In one of her New Yorker essays, Pulitzer-winning critic Emily Nussbaum called this show a “moody, pastoral rape-and-murder drama.” And that is precisely what it is — instead of judging or pitying the characters or their circumstances, we are shown how people treat sex crimes, as if they are an ephemeral nightmare that will end once you wake up.

Twin Peaks (1990-1991)

Mare of Easttown is sublime television not just because of the volume of subjects it masterfully grapples with, but also because of its portrayal of the idiosyncratic. It sprinkles wry humour throughout, adding moments of levity when you least expect it. David Lynch’s Twin Peaks benefits from a similar treatment.

Defending Jacob (2020)

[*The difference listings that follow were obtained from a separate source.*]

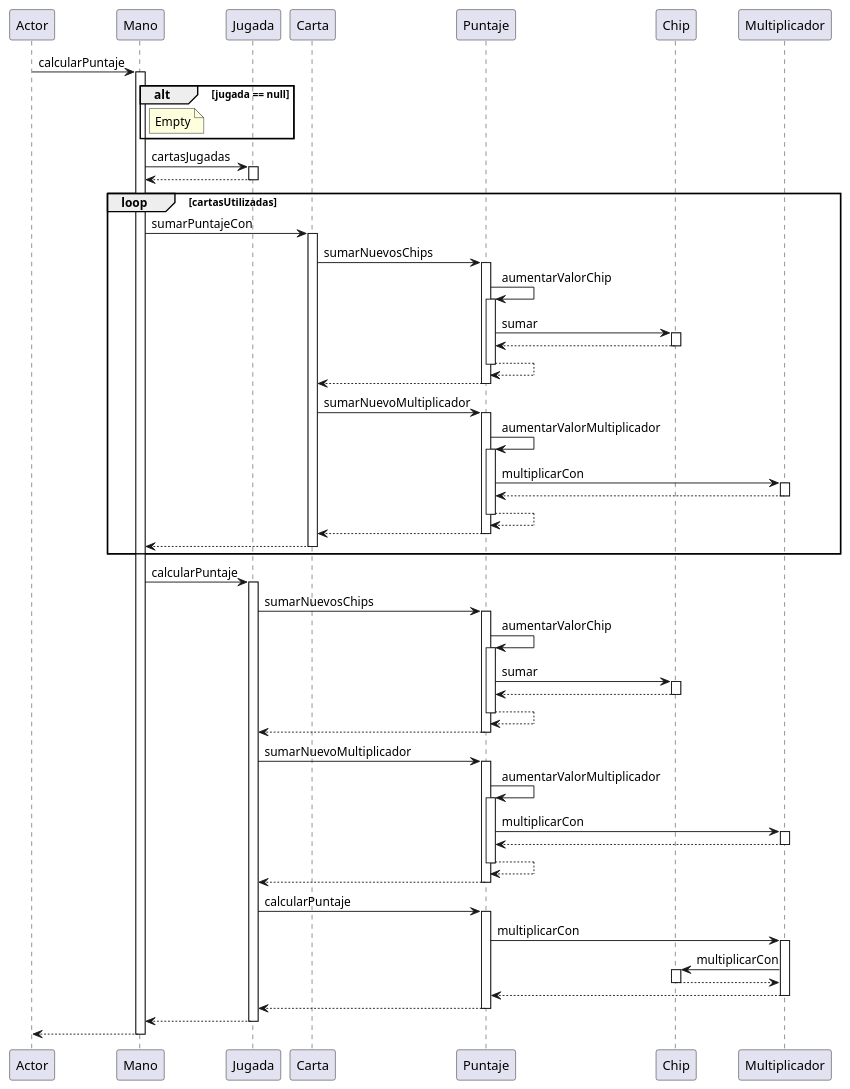
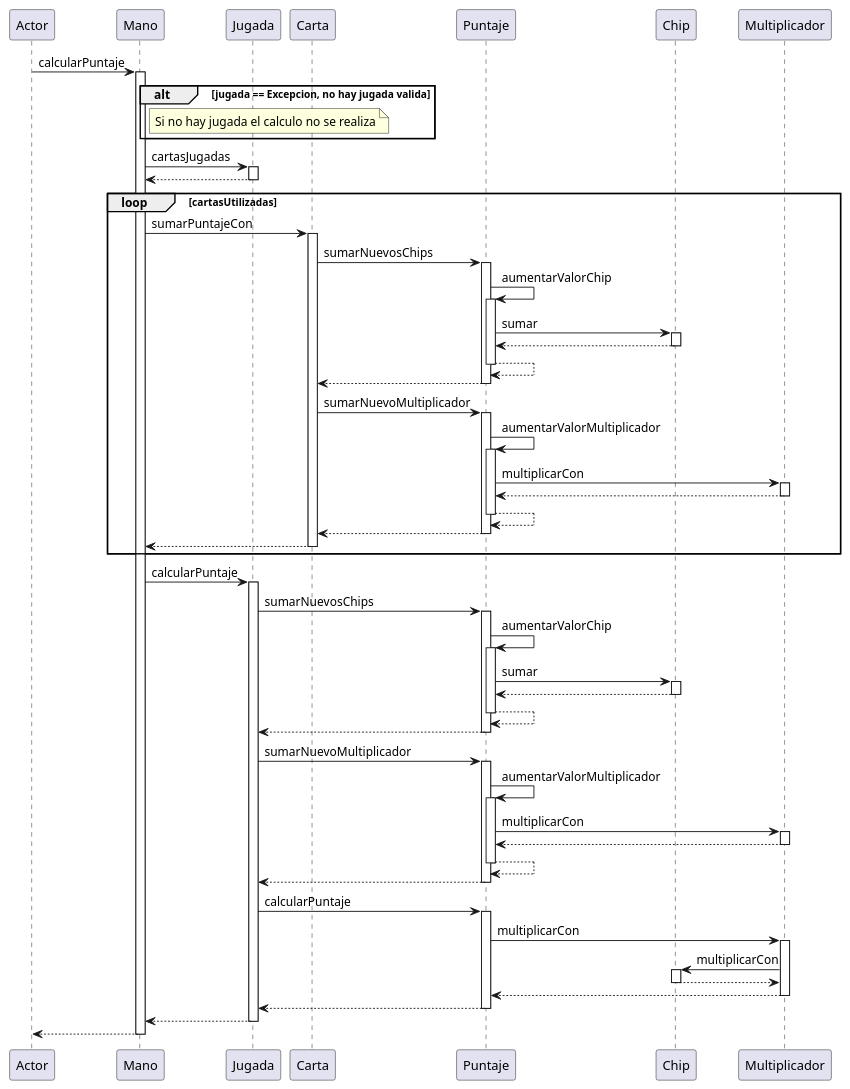
The diagram in diagrams/sequences/Mano_calcularPuntaje.puml (Cbonchan/Balatro), drawn with PlantUML before and after one commit. The commit also changed 6 other files, not shown here.

Commit message:
agregadas imagenes diagramas de secuencia y paquetes

```diff
--- a/diagrams/sequences/Mano_calcularPuntaje.puml
+++ b/diagrams/sequences/Mano_calcularPuntaje.puml
@@ -1,83 +1,83 @@
 @startuml
 participant Actor
 Actor -> Mano : calcularPuntaje
 activate Mano
-alt jugada == null
-note right of Mano : Empty
+alt jugada == Excepcion, no hay jugada valida
+note right of Mano : Si no hay jugada el calculo no se realiza
 end
 Mano -> Jugada : cartasJugadas
 activate Jugada
 Jugada --> Mano
 deactivate Jugada
 loop cartasUtilizadas
 Mano -> Carta : sumarPuntajeCon
 activate Carta
 Carta -> Puntaje : sumarNuevosChips
 activate Puntaje
 Puntaje -> Puntaje : aumentarValorChip
 activate Puntaje
 Puntaje -> Chip : sumar
 activate Chip
 Chip --> Puntaje
 deactivate Chip
 Puntaje --> Puntaje
 deactivate Puntaje
 Puntaje --> Carta
 deactivate Puntaje
 Carta -> Puntaje : sumarNuevoMultiplicador
 activate Puntaje
 Puntaje -> Puntaje : aumentarValorMultiplicador
 activate Puntaje
 Puntaje -> Multiplicador : multiplicarCon
 activate Multiplicador
 Multiplicador --> Puntaje
 deactivate Multiplicador
 Puntaje --> Puntaje
 deactivate Puntaje
 Puntaje --> Carta
 deactivate Puntaje
 Carta --> Mano
 deactivate Carta
 end
 Mano -> Jugada : calcularPuntaje
 activate Jugada
 Jugada -> Puntaje : sumarNuevosChips
 activate Puntaje
 Puntaje -> Puntaje : aumentarValorChip
 activate Puntaje
 Puntaje -> Chip : sumar
 activate Chip
 Chip --> Puntaje
 deactivate Chip
 Puntaje --> Puntaje
 deactivate Puntaje
 Puntaje --> Jugada
 deactivate Puntaje
 Jugada -> Puntaje : sumarNuevoMultiplicador
 activate Puntaje
 Puntaje -> Puntaje : aumentarValorMultiplicador
 activate Puntaje
 Puntaje -> Multiplicador : multiplicarCon
 activate Multiplicador
 Multiplicador --> Puntaje
 deactivate Multiplicador
 Puntaje --> Puntaje
 deactivate Puntaje
 Puntaje --> Jugada
 deactivate Puntaje
 Jugada -> Puntaje : calcularPuntaje
 activate Puntaje
 Puntaje -> Multiplicador : multiplicarCon
 activate Multiplicador
 Multiplicador -> Chip : multiplicarCon
 activate Chip
 Chip --> Multiplicador
 deactivate Chip
 Multiplicador --> Puntaje
 deactivate Multiplicador
 Puntaje --> Jugada
 deactivate Puntaje
 Jugada --> Mano
 deactivate Jugada
 return
 @enduml
```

This one is a bit different, not only in terms of its content but also quality. Yes, its episodic length can be fairly plodding and frustrating. However, it’s the performances and unusual narrative that help you overlook the show’s missteps. Chris Evans plays an assistant DA whose 14-year-old son is accused of murdering his classmate.